For many years, we have maintained that Living Wills are insufficient. When determined to be terminally ill, a Living Will places your life solely in the hands of a physician. The key question in this regard is - is the physician a strong "right-to-life" advocate, or, is he or she a strong "right-to-die" advocate?
A Living Will deals only with end-of-life issues. But, what if you are incapacitated and unable to make your own medical decisions? Who can legally make medical decisions for you in such an event?
The truth is, Living Wills don't work often enough or reliably enough to justify the money spent trying to make them routine and universal. Professional studies have found that Living Wills regularly contain mutually inconsistent instructions. Nor do the standard forms sufficiently help. One version imploys vague terms such as "artificial means" and "heroic measures." Another asks the writer to specify numerous treatments for numerous conditions, a labor of analysis very few of us are equipped to undertake. So, what is to be done? First, people can gain some control over their fate by choosing their own surrogate via a highly comprehensive durable power of attorney for health care, a legal document that names who will make decisions for them when they are no longer able.
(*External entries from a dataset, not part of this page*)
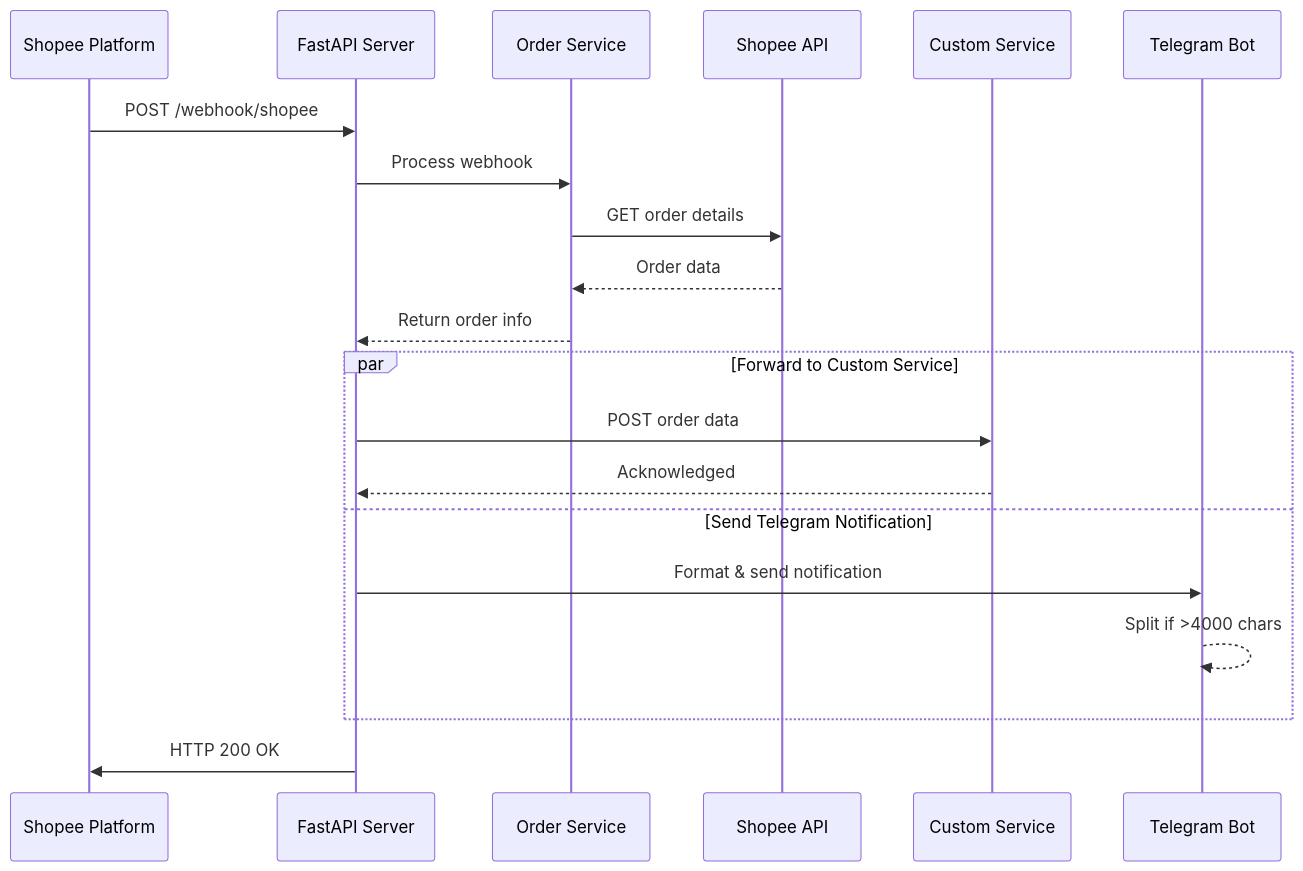
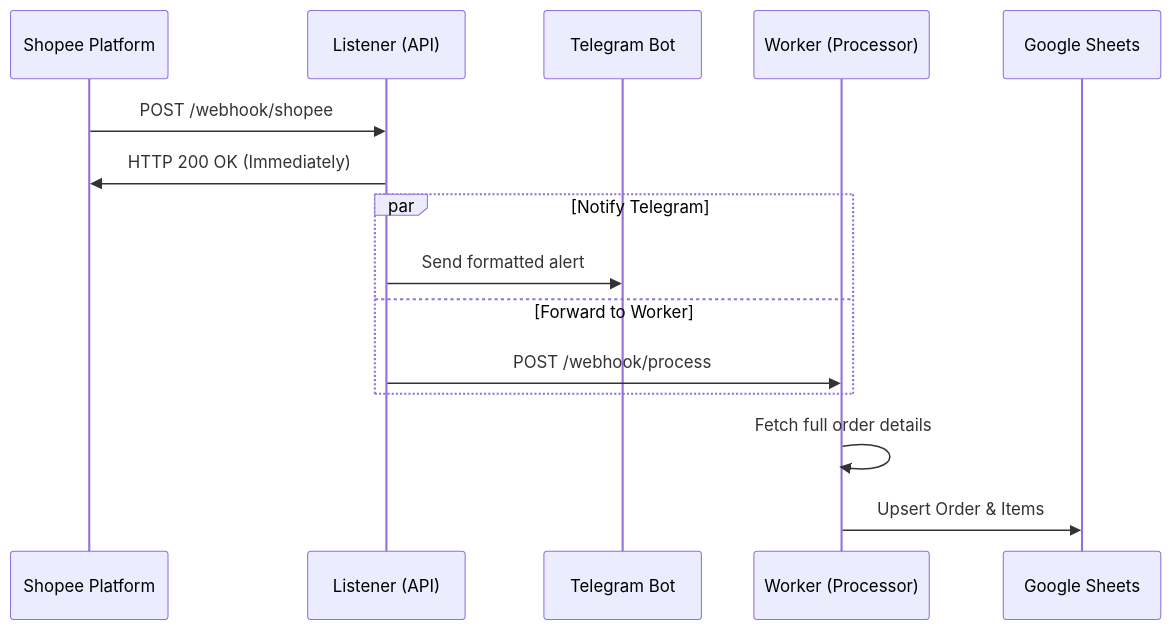
Before and after one commit to xKeNcHii/shopee-webhook-receiver: the second of 2 diagrams in README.md, drawn with Mermaid. The commit also changed other lines of this file and 74 other files, not shown here.

Commit message:
Refactor: Rename services to api/worker, centralize constants, and cleanup

````diff
--- a/README.md
+++ b/README.md
@@ -57,26 +47,20 @@
 ```mermaid
 sequenceDiagram
     participant Shopee as Shopee Platform
-    participant API as FastAPI Server
-    participant OrderService as Order Service
-    participant ShopeeAPI as Shopee API
-    participant CustomService as Custom Service
+    participant Listener as Listener (API)
     participant Telegram as Telegram Bot
+    participant Worker as Worker (Processor)
+    participant Sheets as Google Sheets
 
-    Shopee->>API: POST /webhook/shopee
-    API->>OrderService: Process webhook
-    OrderService->>ShopeeAPI: GET order details
-    ShopeeAPI-->>OrderService: Order data
-
-    OrderService-->>API: Return order info
-
-    par Forward to Custom Service
-        API->>CustomService: POST order data
-        CustomService-->>API: Acknowledged
-    and Send Telegram Notification
-        API->>Telegram: Format & send notification
-        Telegram-->>Telegram: Split if >4000 chars
+    Shopee->>Listener: POST /webhook/shopee
+    Listener->>Shopee: HTTP 200 OK (Immediately)
+    
+    par Notify Telegram
+        Listener->>Telegram: Send formatted alert
+    and Forward to Worker
+        Listener->>Worker: POST /webhook/process
     end
 
-    API->>Shopee: HTTP 200 OK
+    Worker->>Worker: Fetch full order details
+    Worker->>Sheets: Upsert Order & Items
 ```
````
We include a Living Will, at no charge, with every revocable living trust structure we prepare for our clients.